- **DESCRIPTION OF THE TASK**
In the data, find the word "location" and copy out every line that has it.
==== DATA RECORDS ====
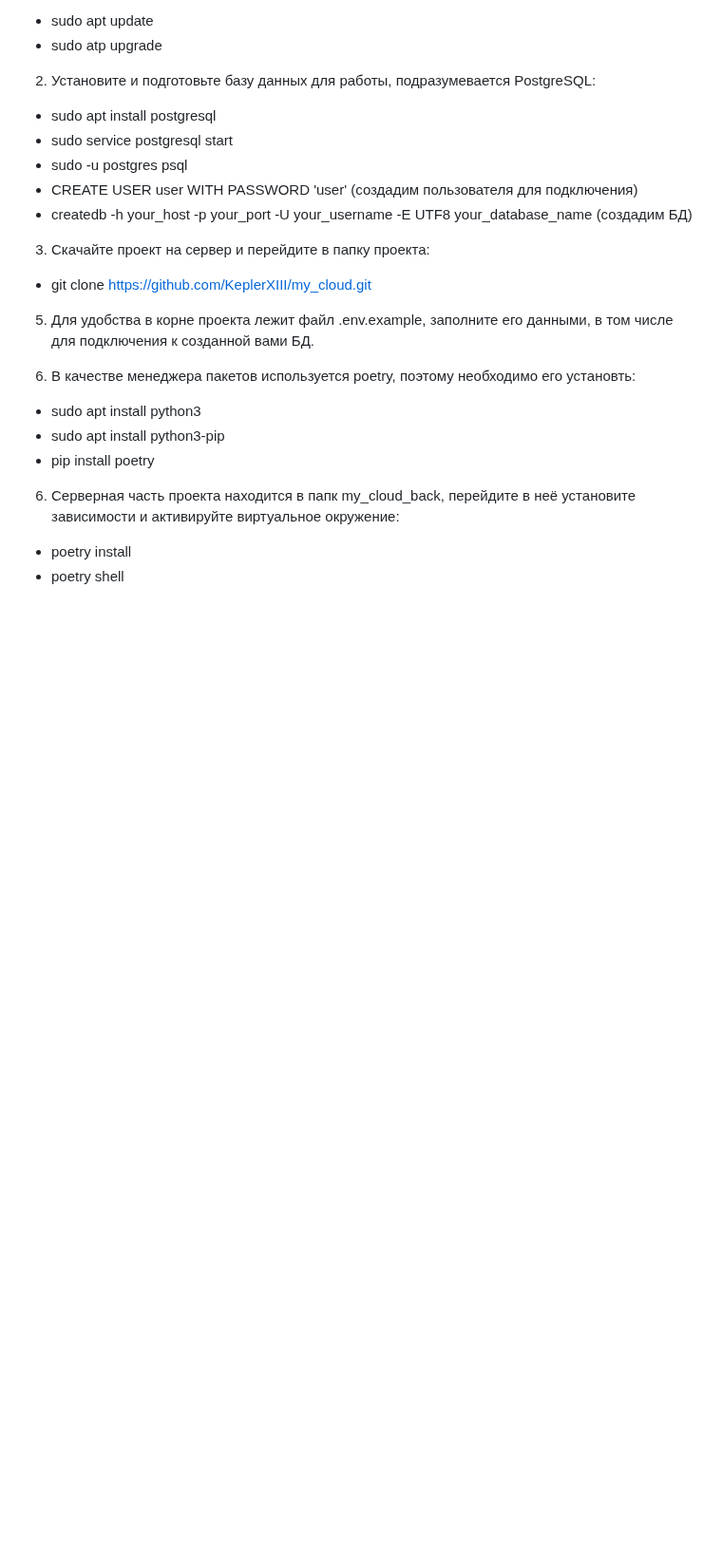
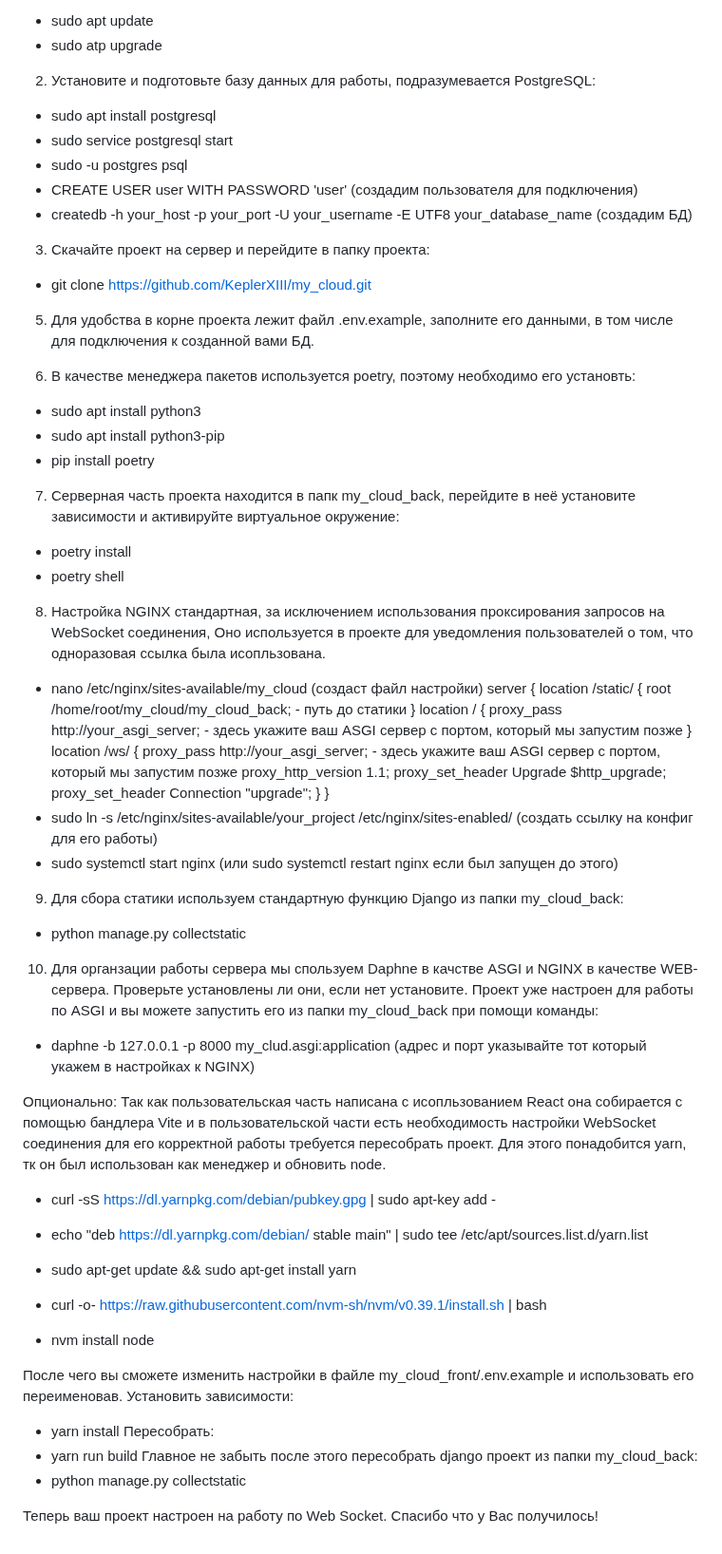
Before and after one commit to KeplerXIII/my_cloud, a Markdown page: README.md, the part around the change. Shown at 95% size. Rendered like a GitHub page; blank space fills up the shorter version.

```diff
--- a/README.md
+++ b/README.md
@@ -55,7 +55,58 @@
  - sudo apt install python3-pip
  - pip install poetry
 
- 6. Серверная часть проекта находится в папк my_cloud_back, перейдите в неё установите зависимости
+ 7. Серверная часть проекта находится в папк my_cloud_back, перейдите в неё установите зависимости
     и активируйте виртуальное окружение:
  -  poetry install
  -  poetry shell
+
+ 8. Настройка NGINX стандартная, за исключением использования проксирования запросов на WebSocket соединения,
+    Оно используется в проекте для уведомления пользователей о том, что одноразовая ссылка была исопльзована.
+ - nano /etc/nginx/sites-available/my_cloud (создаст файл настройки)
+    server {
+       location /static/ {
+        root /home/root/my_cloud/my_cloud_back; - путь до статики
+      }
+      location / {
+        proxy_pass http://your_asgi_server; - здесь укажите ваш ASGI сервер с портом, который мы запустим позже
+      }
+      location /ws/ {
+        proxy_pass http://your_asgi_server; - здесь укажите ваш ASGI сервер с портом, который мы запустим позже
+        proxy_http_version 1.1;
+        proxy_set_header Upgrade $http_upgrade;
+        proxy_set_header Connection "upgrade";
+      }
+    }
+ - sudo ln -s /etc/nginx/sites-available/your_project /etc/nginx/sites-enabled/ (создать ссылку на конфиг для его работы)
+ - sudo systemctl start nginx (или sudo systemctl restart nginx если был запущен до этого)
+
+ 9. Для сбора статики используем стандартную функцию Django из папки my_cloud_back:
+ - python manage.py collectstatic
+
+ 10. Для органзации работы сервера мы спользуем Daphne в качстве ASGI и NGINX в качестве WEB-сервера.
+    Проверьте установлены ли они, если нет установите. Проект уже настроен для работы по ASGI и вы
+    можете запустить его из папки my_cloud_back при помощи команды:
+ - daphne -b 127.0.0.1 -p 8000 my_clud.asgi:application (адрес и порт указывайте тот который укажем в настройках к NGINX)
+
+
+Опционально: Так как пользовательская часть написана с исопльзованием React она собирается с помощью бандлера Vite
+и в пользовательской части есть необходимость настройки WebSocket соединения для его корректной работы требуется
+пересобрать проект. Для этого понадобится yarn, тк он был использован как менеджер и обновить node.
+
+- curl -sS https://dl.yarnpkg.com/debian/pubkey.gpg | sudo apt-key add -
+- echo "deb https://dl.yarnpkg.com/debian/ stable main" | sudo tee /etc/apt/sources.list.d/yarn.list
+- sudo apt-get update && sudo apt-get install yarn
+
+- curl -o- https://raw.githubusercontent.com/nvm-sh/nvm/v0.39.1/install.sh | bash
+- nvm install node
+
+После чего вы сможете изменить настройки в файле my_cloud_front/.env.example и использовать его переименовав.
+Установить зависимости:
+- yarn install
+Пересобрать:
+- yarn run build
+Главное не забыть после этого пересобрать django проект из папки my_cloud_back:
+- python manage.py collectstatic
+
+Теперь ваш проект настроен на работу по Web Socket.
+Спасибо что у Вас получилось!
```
====
- **RESPONSE TO THIS EXERCISE**
+       location /static/ {
+      location / {
+      location /ws/ {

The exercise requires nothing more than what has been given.